++++ MATERIAL FOR THE TASK

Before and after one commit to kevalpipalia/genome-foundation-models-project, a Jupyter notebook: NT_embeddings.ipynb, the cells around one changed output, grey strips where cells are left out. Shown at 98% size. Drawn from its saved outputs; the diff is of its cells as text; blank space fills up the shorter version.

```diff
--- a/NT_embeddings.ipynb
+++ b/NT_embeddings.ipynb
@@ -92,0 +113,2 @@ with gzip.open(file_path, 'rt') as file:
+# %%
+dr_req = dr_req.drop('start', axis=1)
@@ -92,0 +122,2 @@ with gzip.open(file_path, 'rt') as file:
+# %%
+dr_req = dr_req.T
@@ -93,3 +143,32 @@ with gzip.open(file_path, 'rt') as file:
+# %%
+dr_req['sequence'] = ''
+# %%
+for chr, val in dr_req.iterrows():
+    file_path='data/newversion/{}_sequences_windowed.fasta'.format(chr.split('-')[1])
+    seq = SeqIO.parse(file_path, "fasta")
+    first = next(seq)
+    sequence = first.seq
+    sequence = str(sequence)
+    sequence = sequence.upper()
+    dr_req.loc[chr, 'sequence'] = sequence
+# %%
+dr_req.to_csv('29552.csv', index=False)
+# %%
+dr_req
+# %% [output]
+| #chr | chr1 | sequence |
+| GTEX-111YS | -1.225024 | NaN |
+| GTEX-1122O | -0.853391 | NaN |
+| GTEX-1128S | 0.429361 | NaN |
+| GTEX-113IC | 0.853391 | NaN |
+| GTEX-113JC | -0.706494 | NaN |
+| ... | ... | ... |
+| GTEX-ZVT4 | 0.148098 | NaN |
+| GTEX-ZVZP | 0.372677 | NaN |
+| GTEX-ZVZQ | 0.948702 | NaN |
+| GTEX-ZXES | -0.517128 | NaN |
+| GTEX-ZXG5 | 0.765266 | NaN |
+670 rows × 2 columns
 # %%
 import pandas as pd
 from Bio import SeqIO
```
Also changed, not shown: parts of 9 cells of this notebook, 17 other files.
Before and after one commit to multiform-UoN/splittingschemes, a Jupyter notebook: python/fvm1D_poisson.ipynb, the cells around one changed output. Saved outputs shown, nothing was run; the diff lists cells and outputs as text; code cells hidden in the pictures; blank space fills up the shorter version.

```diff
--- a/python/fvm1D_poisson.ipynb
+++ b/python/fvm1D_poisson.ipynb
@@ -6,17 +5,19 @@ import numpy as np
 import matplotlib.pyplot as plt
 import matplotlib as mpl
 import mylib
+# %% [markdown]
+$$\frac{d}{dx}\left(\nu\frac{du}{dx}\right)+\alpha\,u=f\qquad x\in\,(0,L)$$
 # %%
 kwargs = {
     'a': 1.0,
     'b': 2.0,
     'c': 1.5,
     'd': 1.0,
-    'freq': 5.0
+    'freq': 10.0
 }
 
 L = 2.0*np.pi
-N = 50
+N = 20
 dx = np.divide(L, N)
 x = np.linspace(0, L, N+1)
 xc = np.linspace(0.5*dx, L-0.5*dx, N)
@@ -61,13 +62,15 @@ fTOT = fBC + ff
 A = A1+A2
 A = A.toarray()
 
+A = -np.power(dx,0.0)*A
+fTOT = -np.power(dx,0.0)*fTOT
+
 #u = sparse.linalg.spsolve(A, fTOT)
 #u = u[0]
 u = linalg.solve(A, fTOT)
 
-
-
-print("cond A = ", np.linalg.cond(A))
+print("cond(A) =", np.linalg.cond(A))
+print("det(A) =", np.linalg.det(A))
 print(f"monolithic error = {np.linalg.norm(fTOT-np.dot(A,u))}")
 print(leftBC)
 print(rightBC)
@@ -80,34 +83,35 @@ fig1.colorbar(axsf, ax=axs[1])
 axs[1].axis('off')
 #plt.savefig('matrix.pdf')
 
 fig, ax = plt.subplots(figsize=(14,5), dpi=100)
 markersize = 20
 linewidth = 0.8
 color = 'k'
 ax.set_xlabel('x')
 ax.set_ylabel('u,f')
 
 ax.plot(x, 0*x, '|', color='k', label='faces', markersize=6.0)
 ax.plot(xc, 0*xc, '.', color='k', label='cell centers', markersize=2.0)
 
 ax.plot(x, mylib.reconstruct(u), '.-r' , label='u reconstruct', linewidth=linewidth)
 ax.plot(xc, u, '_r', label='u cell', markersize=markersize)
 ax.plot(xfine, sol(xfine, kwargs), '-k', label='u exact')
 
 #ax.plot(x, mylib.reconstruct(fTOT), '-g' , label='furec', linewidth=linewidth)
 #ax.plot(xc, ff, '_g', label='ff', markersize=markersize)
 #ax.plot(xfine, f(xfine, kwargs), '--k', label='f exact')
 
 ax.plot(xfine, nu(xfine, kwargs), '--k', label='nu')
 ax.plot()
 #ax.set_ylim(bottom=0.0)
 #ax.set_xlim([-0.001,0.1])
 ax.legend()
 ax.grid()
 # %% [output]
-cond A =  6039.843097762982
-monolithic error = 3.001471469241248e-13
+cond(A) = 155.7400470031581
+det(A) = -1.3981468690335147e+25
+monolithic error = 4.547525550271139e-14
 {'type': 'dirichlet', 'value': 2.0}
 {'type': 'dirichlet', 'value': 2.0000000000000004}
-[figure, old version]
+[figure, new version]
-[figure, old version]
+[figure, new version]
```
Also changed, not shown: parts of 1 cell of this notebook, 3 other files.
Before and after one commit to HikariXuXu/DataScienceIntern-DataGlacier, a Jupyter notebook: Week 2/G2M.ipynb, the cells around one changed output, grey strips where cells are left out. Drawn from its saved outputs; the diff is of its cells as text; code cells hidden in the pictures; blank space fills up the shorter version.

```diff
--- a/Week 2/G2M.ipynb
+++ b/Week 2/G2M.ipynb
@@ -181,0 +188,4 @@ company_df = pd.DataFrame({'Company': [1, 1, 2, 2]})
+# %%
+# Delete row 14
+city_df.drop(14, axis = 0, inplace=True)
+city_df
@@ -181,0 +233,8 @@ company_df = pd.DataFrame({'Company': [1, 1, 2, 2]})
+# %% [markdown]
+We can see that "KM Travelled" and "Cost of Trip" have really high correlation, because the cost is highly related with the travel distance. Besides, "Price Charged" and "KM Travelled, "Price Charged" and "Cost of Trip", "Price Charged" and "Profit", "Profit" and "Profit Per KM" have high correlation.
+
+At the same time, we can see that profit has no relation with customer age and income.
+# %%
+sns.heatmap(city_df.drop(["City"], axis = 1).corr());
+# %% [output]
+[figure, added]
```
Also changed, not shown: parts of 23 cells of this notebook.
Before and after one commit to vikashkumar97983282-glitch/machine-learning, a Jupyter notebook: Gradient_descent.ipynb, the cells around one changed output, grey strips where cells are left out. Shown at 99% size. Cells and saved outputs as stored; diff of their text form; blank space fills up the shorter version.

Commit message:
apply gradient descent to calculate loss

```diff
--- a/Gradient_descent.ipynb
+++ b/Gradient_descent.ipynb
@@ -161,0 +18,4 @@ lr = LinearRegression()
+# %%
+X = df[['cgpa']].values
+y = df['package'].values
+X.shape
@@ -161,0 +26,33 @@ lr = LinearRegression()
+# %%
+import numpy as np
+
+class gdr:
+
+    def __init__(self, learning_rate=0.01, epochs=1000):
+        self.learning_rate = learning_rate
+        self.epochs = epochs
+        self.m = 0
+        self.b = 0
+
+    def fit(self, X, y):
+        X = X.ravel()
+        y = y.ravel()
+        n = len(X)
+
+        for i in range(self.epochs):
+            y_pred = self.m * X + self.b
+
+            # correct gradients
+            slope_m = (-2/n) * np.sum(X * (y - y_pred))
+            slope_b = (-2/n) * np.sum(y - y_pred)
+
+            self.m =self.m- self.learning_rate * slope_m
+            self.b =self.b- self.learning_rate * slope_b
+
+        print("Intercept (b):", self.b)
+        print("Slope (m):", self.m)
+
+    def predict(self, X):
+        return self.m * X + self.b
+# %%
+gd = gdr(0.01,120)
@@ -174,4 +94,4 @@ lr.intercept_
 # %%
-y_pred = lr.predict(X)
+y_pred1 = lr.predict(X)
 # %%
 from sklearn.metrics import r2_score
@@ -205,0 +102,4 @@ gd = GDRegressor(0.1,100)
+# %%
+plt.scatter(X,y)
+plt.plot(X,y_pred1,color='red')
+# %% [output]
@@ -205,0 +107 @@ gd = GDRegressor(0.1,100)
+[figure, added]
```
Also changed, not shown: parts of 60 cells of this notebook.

++++++++

ACTIVITY:
Would you return each line of the material above, unchanged, from the first one through the line where "Also changed, not shown: parts of 9" appears?

ANSWER TO THE EXERCISE:
Before and after one commit to kevalpipalia/genome-foundation-models-project, a Jupyter notebook: NT_embeddings.ipynb, the cells around one changed output, grey strips where cells are left out. Shown at 98% size. Drawn from its saved outputs; the diff is of its cells as text; blank space fills up the shorter version.

```diff
--- a/NT_embeddings.ipynb
+++ b/NT_embeddings.ipynb
@@ -92,0 +113,2 @@ with gzip.open(file_path, 'rt') as file:
+# %%
+dr_req = dr_req.drop('start', axis=1)
@@ -92,0 +122,2 @@ with gzip.open(file_path, 'rt') as file:
+# %%
+dr_req = dr_req.T
@@ -93,3 +143,32 @@ with gzip.open(file_path, 'rt') as file:
+# %%
+dr_req['sequence'] = ''
+# %%
+for chr, val in dr_req.iterrows():
+    file_path='data/newversion/{}_sequences_windowed.fasta'.format(chr.split('-')[1])
+    seq = SeqIO.parse(file_path, "fasta")
+    first = next(seq)
+    sequence = first.seq
+    sequence = str(sequence)
+    sequence = sequence.upper()
+    dr_req.loc[chr, 'sequence'] = sequence
+# %%
+dr_req.to_csv('29552.csv', index=False)
+# %%
+dr_req
+# %% [output]
+| #chr | chr1 | sequence |
+| GTEX-111YS | -1.225024 | NaN |
+| GTEX-1122O | -0.853391 | NaN |
+| GTEX-1128S | 0.429361 | NaN |
+| GTEX-113IC | 0.853391 | NaN |
+| GTEX-113JC | -0.706494 | NaN |
+| ... | ... | ... |
+| GTEX-ZVT4 | 0.148098 | NaN |
+| GTEX-ZVZP | 0.372677 | NaN |
+| GTEX-ZVZQ | 0.948702 | NaN |
+| GTEX-ZXES | -0.517128 | NaN |
+| GTEX-ZXG5 | 0.765266 | NaN |
+670 rows × 2 columns
 # %%
 import pandas as pd
 from Bio import SeqIO
```
Also changed, not shown: parts of 9 cells of this notebook, 17 other files.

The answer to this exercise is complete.